Items listed in a dataset:
■ ■ ■ ■

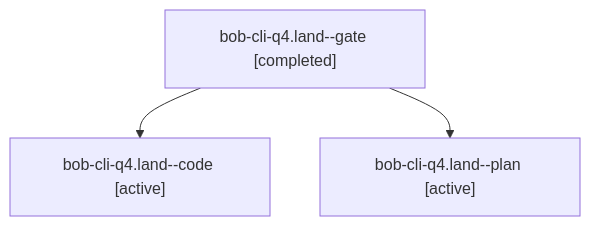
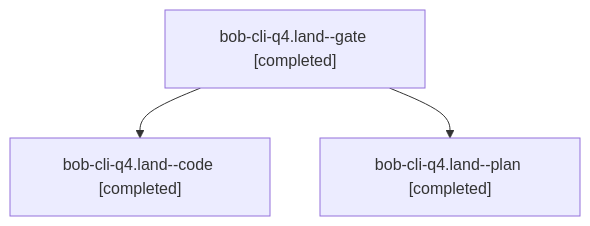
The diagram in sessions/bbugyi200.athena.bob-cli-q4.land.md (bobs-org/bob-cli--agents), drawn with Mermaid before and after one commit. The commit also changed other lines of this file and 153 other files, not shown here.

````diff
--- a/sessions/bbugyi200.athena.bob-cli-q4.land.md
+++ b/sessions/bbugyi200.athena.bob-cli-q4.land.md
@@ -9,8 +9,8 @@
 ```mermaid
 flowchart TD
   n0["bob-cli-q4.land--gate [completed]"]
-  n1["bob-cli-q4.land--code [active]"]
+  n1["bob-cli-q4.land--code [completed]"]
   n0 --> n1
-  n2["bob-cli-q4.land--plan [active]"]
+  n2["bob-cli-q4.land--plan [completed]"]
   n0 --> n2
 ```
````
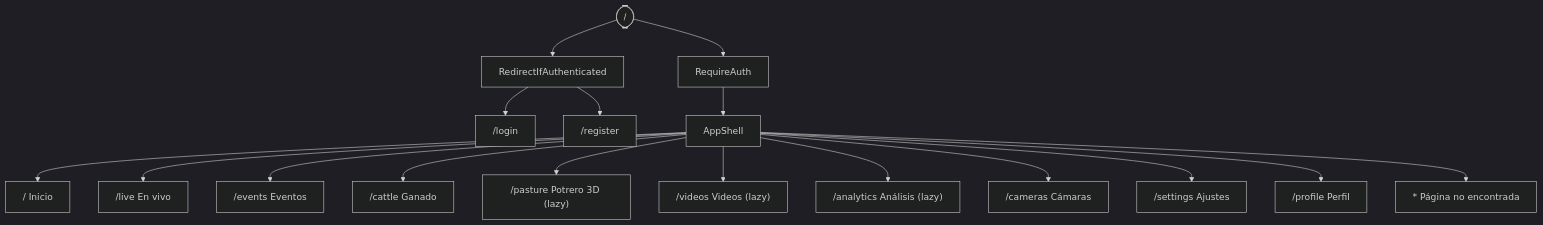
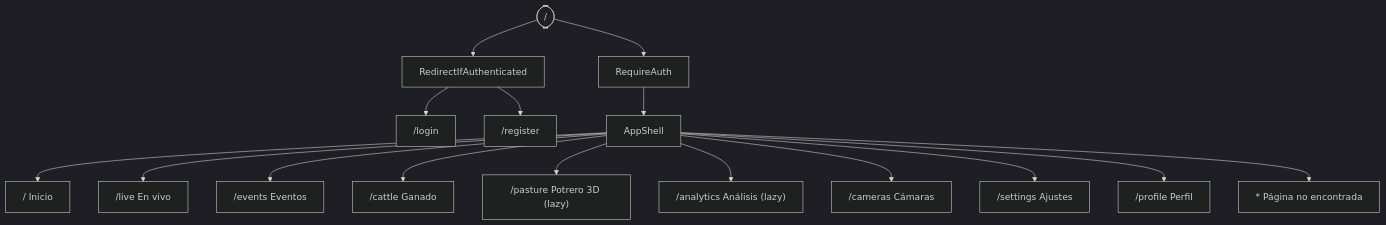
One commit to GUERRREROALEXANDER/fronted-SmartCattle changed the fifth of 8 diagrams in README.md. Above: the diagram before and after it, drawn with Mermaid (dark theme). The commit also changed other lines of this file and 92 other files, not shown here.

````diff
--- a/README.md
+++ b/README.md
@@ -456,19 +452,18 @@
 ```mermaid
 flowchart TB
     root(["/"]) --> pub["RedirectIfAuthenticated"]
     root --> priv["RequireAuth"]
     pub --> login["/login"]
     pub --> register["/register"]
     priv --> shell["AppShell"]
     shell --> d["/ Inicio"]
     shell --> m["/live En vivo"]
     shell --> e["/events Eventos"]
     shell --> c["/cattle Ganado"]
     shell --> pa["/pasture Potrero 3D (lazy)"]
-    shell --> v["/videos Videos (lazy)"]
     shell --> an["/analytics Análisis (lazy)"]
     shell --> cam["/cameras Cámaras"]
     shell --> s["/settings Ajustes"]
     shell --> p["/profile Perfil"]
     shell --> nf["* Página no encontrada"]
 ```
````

■ ■ ■ ■

_Task to carry out_
What lines hold the string "land"? Pick them out of the data.

_Output_
The diagram in sessions/bbugyi200.athena.bob-cli-q4.land.md (bobs-org/bob-cli--agents), drawn with Mermaid before and after one commit. The commit also changed other lines of this file and 153 other files, not shown here.
--- a/sessions/bbugyi200.athena.bob-cli-q4.land.md
+++ b/sessions/bbugyi200.athena.bob-cli-q4.land.md
   n0["bob-cli-q4.land--gate [completed]"]
-  n1["bob-cli-q4.land--code [active]"]
+  n1["bob-cli-q4.land--code [completed]"]
-  n2["bob-cli-q4.land--plan [active]"]
+  n2["bob-cli-q4.land--plan [completed]"]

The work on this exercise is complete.